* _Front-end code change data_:
☆ ☆ ☆ ☆ ☆ ☆ ☆
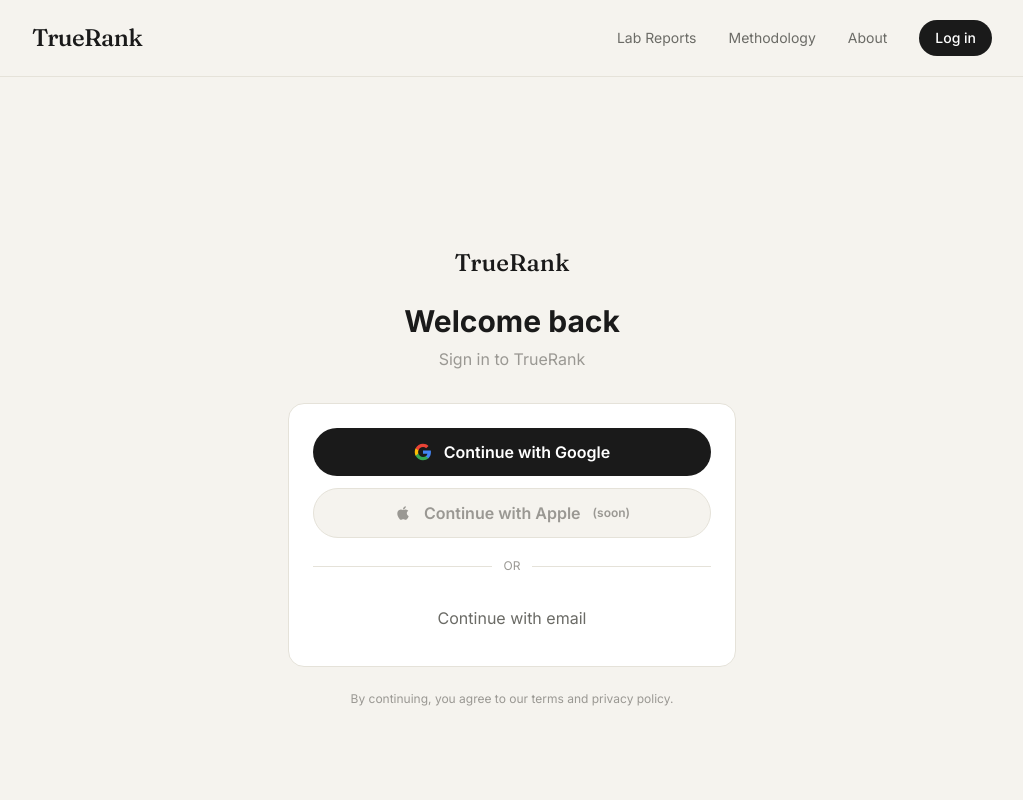
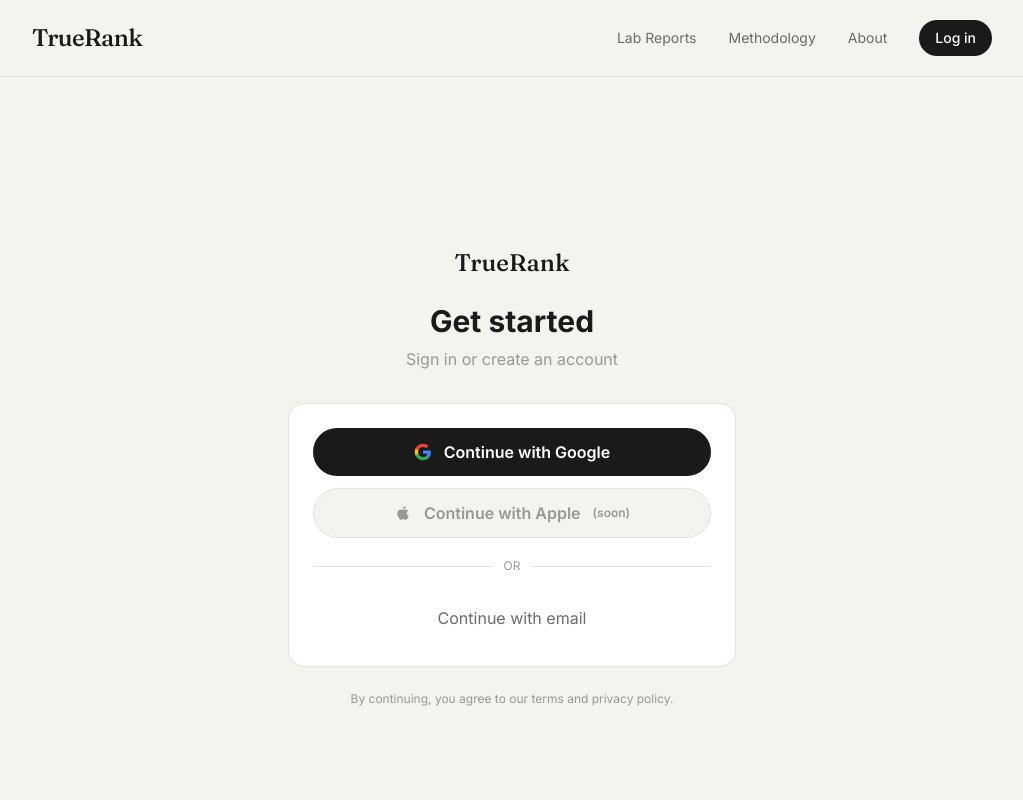
Before and after one commit to anderson-ryan92/truerank, a Next.js app: page /login in a window 1280 px wide. Shown: the top 800 px of the page, without its empty margins (128-1151 px from the left). Built offline with nearby package versions, Linux system fonts and the light colour scheme; no server answers.

Commit message:
fix: update login copy for signup clarity

```diff
--- a/src/app/login/page.tsx
+++ b/src/app/login/page.tsx
@@ -58,8 +58,8 @@
           <Link href="/" className="inline-block mb-6">
             <span className="font-serif text-2xl font-medium text-[var(--foreground)]">TrueRank</span>
           </Link>
-          <h1 className="text-3xl font-bold text-[var(--foreground)]">Welcome back</h1>
-          <p className="text-[var(--text-tertiary)] mt-2">Sign in to TrueRank</p>
+          <h1 className="text-3xl font-bold text-[var(--foreground)]">Get started</h1>
+          <p className="text-[var(--text-tertiary)] mt-2">Sign in or create an account</p>
         </div>
 
         <div className="bg-[var(--surface)] border border-[var(--border)] rounded-2xl p-6 space-y-3">
```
☆ ☆ ☆ ☆ ☆ ☆ ☆
* _Exercise_:
Would you give the data above again word for word, minus the pictures?

* _Reply to the task_:
Before and after one commit to anderson-ryan92/truerank, a Next.js app: page /login in a window 1280 px wide. Shown: the top 800 px of the page, without its empty margins (128-1151 px from the left). Built offline with nearby package versions, Linux system fonts and the light colour scheme; no server answers.

Commit message:
fix: update login copy for signup clarity

```diff
--- a/src/app/login/page.tsx
+++ b/src/app/login/page.tsx
@@ -58,8 +58,8 @@
           <Link href="/" className="inline-block mb-6">
             <span className="font-serif text-2xl font-medium text-[var(--foreground)]">TrueRank</span>
           </Link>
-          <h1 className="text-3xl font-bold text-[var(--foreground)]">Welcome back</h1>
-          <p className="text-[var(--text-tertiary)] mt-2">Sign in to TrueRank</p>
+          <h1 className="text-3xl font-bold text-[var(--foreground)]">Get started</h1>
+          <p className="text-[var(--text-tertiary)] mt-2">Sign in or create an account</p>
         </div>
 
         <div className="bg-[var(--surface)] border border-[var(--border)] rounded-2xl p-6 space-y-3">
```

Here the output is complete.